About this task:
A word-for-word copy of the entries, with images excluded, is the expected answer.

Provided data:

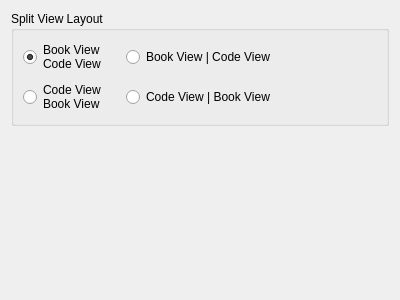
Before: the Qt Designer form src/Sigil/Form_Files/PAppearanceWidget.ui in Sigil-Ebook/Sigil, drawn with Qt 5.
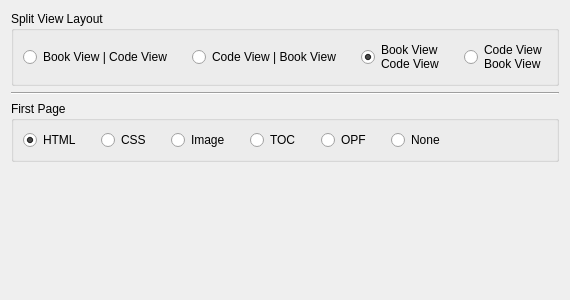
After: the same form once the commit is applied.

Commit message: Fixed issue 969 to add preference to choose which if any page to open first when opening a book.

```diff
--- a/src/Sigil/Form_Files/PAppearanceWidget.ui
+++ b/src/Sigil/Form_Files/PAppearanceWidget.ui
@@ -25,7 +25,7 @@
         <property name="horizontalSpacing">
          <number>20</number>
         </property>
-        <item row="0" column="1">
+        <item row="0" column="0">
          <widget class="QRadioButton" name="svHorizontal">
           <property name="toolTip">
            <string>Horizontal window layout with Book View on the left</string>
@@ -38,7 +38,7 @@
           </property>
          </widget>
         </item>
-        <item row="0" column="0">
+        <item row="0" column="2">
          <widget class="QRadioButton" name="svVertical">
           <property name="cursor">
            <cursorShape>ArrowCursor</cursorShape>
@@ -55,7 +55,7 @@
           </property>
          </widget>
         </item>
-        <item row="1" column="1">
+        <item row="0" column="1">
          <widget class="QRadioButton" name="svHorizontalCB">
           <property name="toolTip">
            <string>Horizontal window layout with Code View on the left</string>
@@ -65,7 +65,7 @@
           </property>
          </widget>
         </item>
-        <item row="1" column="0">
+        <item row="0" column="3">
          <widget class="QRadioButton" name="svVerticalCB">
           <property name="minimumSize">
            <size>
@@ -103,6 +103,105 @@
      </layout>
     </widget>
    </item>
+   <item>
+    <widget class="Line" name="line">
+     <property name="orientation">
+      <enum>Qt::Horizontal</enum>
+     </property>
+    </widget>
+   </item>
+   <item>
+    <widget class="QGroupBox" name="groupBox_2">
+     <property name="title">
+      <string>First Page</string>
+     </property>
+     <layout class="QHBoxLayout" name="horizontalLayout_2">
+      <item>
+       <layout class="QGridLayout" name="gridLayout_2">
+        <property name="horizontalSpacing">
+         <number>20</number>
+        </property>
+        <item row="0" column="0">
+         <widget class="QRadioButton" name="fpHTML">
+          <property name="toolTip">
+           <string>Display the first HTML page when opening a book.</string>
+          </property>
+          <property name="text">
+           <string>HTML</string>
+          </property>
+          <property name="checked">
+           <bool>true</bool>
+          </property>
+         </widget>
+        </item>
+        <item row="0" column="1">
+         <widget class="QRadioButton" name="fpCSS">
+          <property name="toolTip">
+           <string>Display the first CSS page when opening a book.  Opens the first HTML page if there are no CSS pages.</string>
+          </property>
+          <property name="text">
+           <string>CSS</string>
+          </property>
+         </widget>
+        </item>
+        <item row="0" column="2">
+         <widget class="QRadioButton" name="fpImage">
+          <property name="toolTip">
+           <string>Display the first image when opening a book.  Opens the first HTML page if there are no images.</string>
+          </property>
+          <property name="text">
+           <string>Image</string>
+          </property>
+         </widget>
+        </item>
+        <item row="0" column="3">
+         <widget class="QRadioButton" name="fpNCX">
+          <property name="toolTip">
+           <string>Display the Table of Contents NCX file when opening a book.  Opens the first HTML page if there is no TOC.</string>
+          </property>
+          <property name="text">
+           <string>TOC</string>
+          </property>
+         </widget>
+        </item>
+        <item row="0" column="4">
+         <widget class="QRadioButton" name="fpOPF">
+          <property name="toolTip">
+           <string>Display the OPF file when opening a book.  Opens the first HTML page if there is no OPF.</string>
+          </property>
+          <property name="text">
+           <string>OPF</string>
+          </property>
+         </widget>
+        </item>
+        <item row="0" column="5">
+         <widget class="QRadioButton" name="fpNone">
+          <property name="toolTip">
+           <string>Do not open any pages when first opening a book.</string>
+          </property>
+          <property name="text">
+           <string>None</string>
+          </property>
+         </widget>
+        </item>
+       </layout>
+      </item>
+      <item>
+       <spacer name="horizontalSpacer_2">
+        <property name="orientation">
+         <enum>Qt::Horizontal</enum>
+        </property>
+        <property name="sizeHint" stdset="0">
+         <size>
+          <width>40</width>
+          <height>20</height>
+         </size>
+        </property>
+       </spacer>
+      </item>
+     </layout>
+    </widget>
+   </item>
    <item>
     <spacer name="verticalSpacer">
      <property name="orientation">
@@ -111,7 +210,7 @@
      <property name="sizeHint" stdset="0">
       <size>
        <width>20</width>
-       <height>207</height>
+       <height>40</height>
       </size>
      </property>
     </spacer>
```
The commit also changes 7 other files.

Task response:
Before: the Qt Designer form src/Sigil/Form_Files/PAppearanceWidget.ui in Sigil-Ebook/Sigil, drawn with Qt 5.
After: the same form once the commit is applied.

Commit message: Fixed issue 969 to add preference to choose which if any page to open first when opening a book.

```diff
--- a/src/Sigil/Form_Files/PAppearanceWidget.ui
+++ b/src/Sigil/Form_Files/PAppearanceWidget.ui
@@ -25,7 +25,7 @@
         <property name="horizontalSpacing">
          <number>20</number>
         </property>
-        <item row="0" column="1">
+        <item row="0" column="0">
          <widget class="QRadioButton" name="svHorizontal">
           <property name="toolTip">
            <string>Horizontal window layout with Book View on the left</string>
@@ -38,7 +38,7 @@
           </property>
          </widget>
         </item>
-        <item row="0" column="0">
+        <item row="0" column="2">
          <widget class="QRadioButton" name="svVertical">
           <property name="cursor">
            <cursorShape>ArrowCursor</cursorShape>
@@ -55,7 +55,7 @@
           </property>
          </widget>
         </item>
-        <item row="1" column="1">
+        <item row="0" column="1">
          <widget class="QRadioButton" name="svHorizontalCB">
           <property name="toolTip">
            <string>Horizontal window layout with Code View on the left</string>
@@ -65,7 +65,7 @@
           </property>
          </widget>
         </item>
-        <item row="1" column="0">
+        <item row="0" column="3">
          <widget class="QRadioButton" name="svVerticalCB">
           <property name="minimumSize">
            <size>
@@ -103,6 +103,105 @@
      </layout>
     </widget>
    </item>
+   <item>
+    <widget class="Line" name="line">
+     <property name="orientation">
+      <enum>Qt::Horizontal</enum>
+     </property>
+    </widget>
+   </item>
+   <item>
+    <widget class="QGroupBox" name="groupBox_2">
+     <property name="title">
+      <string>First Page</string>
+     </property>
+     <layout class="QHBoxLayout" name="horizontalLayout_2">
+      <item>
+       <layout class="QGridLayout" name="gridLayout_2">
+        <property name="horizontalSpacing">
+         <number>20</number>
+        </property>
+        <item row="0" column="0">
+         <widget class="QRadioButton" name="fpHTML">
+          <property name="toolTip">
+           <string>Display the first HTML page when opening a book.</string>
+          </property>
+          <property name="text">
+           <string>HTML</string>
+          </property>
+          <property name="checked">
+           <bool>true</bool>
+          </property>
+         </widget>
+        </item>
+        <item row="0" column="1">
+         <widget class="QRadioButton" name="fpCSS">
+          <property name="toolTip">
+           <string>Display the first CSS page when opening a book.  Opens the first HTML page if there are no CSS pages.</string>
+          </property>
+          <property name="text">
+           <string>CSS</string>
+          </property>
+         </widget>
+        </item>
+        <item row="0" column="2">
+         <widget class="QRadioButton" name="fpImage">
+          <property name="toolTip">
+           <string>Display the first image when opening a book.  Opens the first HTML page if there are no images.</string>
+          </property>
+          <property name="text">
+           <string>Image</string>
+          </property>
+         </widget>
+        </item>
+        <item row="0" column="3">
+         <widget class="QRadioButton" name="fpNCX">
+          <property name="toolTip">
+           <string>Display the Table of Contents NCX file when opening a book.  Opens the first HTML page if there is no TOC.</string>
+          </property>
+          <property name="text">
+           <string>TOC</string>
+          </property>
+         </widget>
+        </item>
+        <item row="0" column="4">
+         <widget class="QRadioButton" name="fpOPF">
+          <property name="toolTip">
+           <string>Display the OPF file when opening a book.  Opens the first HTML page if there is no OPF.</string>
+          </property>
+          <property name="text">
+           <string>OPF</string>
+          </property>
+         </widget>
+        </item>
+        <item row="0" column="5">
+         <widget class="QRadioButton" name="fpNone">
+          <property name="toolTip">
+           <string>Do not open any pages when first opening a book.</string>
+          </property>
+          <property name="text">
+           <string>None</string>
+          </property>
+         </widget>
+        </item>
+       </layout>
+      </item>
+      <item>
+       <spacer name="horizontalSpacer_2">
+        <property name="orientation">
+         <enum>Qt::Horizontal</enum>
+        </property>
+        <property name="sizeHint" stdset="0">
+         <size>
+          <width>40</width>
+          <height>20</height>
+         </size>
+        </property>
+       </spacer>
+      </item>
+     </layout>
+    </widget>
+   </item>
    <item>
     <spacer name="verticalSpacer">
      <property name="orientation">
@@ -111,7 +210,7 @@
      <property name="sizeHint" stdset="0">
       <size>
        <width>20</width>
-       <height>207</height>
+       <height>40</height>
       </size>
      </property>
     </spacer>
```
The commit also changes 7 other files.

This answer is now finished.